------ Supplied entries

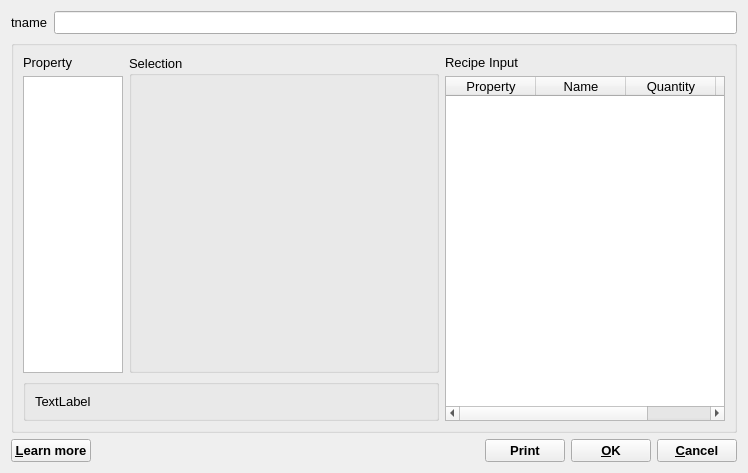
Qt form gems3/vizor4/dlg4/InputSystemDialog4.ui (gemshub/GEMSGUI) before a commit.
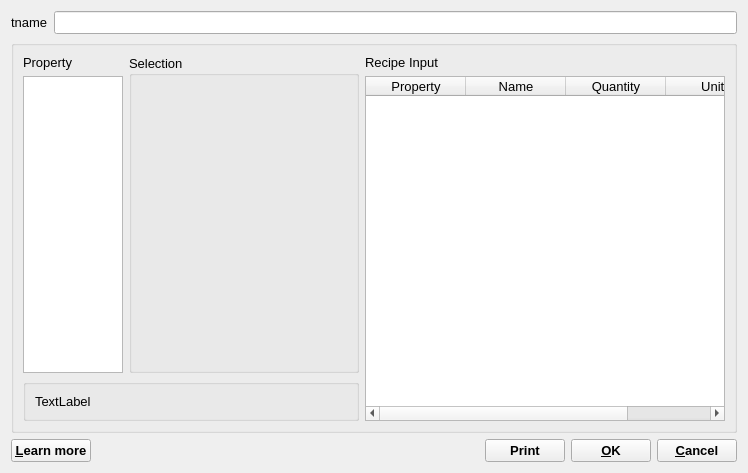
The same form after that commit.

Commit message: (upgrade 1871) small changes into interface (SD)

```diff
--- a/gems3/vizor4/dlg4/InputSystemDialog4.ui
+++ b/gems3/vizor4/dlg4/InputSystemDialog4.ui
@@ -71,7 +71,14 @@
         </property>
         <layout class="QHBoxLayout" name="horizontalLayout_2">
          <item>
-          <widget class="QStackedWidget" name="winStac"/>
+          <widget class="QStackedWidget" name="winStac">
+           <property name="sizePolicy">
+            <sizepolicy hsizetype="Expanding" vsizetype="Preferred">
+             <horstretch>0</horstretch>
+             <verstretch>0</verstretch>
+            </sizepolicy>
+           </property>
+          </widget>
          </item>
         </layout>
        </widget>
@@ -121,12 +128,12 @@
         </property>
         <property name="minimumSize">
          <size>
-          <width>280</width>
+          <width>360</width>
           <height>0</height>
          </size>
         </property>
         <attribute name="horizontalHeaderDefaultSectionSize">
-         <number>90</number>
+         <number>100</number>
         </attribute>
         <attribute name="horizontalHeaderMinimumSectionSize">
          <number>25</number>
```
The commit also changes 5 other files.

------------

Give the number of lines in the listing that include the word "attribute", without any added words.

3